» Data for the task:

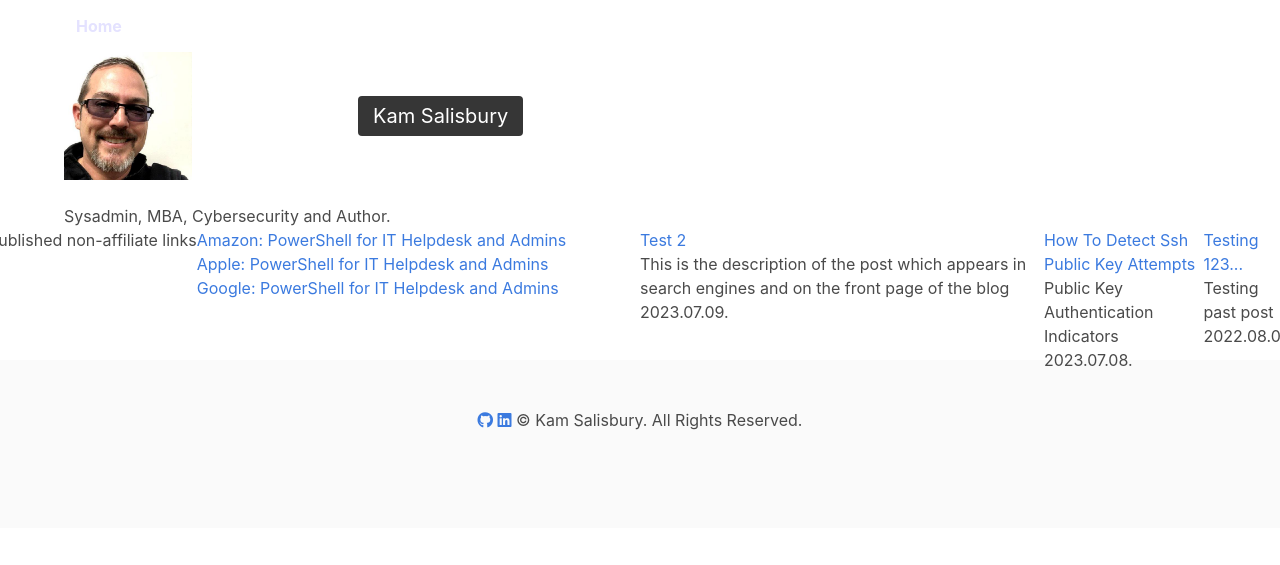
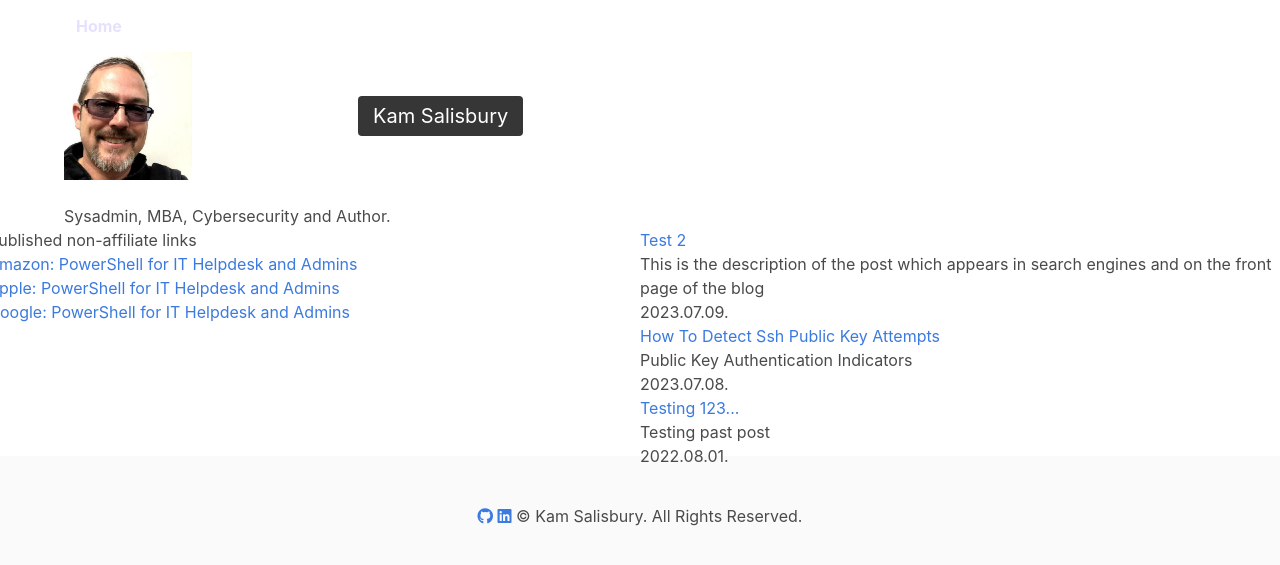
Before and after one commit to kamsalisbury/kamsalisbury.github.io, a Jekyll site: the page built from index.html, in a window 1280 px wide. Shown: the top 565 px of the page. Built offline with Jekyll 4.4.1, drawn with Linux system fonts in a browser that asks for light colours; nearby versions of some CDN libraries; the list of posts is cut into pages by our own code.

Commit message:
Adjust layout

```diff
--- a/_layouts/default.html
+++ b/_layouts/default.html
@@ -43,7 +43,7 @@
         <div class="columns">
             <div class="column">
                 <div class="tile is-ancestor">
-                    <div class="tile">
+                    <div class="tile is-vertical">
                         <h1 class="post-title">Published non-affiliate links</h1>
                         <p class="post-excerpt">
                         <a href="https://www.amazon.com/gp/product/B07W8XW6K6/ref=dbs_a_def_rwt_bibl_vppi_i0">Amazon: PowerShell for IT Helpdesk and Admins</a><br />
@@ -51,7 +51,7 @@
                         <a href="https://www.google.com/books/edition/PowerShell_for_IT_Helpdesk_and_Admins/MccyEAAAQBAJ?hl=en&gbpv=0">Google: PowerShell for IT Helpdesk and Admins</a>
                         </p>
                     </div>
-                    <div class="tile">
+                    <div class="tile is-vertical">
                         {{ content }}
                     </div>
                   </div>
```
==
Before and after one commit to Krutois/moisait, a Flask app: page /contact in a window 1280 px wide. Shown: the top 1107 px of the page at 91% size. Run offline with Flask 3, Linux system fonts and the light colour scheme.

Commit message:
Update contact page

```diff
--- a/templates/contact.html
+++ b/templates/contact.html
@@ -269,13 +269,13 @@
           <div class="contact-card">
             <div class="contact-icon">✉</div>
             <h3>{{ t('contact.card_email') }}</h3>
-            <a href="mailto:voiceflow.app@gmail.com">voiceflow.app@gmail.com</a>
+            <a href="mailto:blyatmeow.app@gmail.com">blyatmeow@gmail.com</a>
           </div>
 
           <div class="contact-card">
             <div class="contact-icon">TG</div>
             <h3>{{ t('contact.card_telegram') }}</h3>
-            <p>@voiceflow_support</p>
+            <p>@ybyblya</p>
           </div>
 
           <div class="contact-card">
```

» Required action:
Copy out every line in the records where the word "page" is found.

» Written answer:
Before and after one commit to kamsalisbury/kamsalisbury.github.io, a Jekyll site: the page built from index.html, in a window 1280 px wide. Shown: the top 565 px of the page. Built offline with Jekyll 4.4.1, drawn with Linux system fonts in a browser that asks for light colours; nearby versions of some CDN libraries; the list of posts is cut into pages by our own code.
Before and after one commit to Krutois/moisait, a Flask app: page /contact in a window 1280 px wide. Shown: the top 1107 px of the page at 91% size. Run offline with Flask 3, Linux system fonts and the light colour scheme.
Update contact page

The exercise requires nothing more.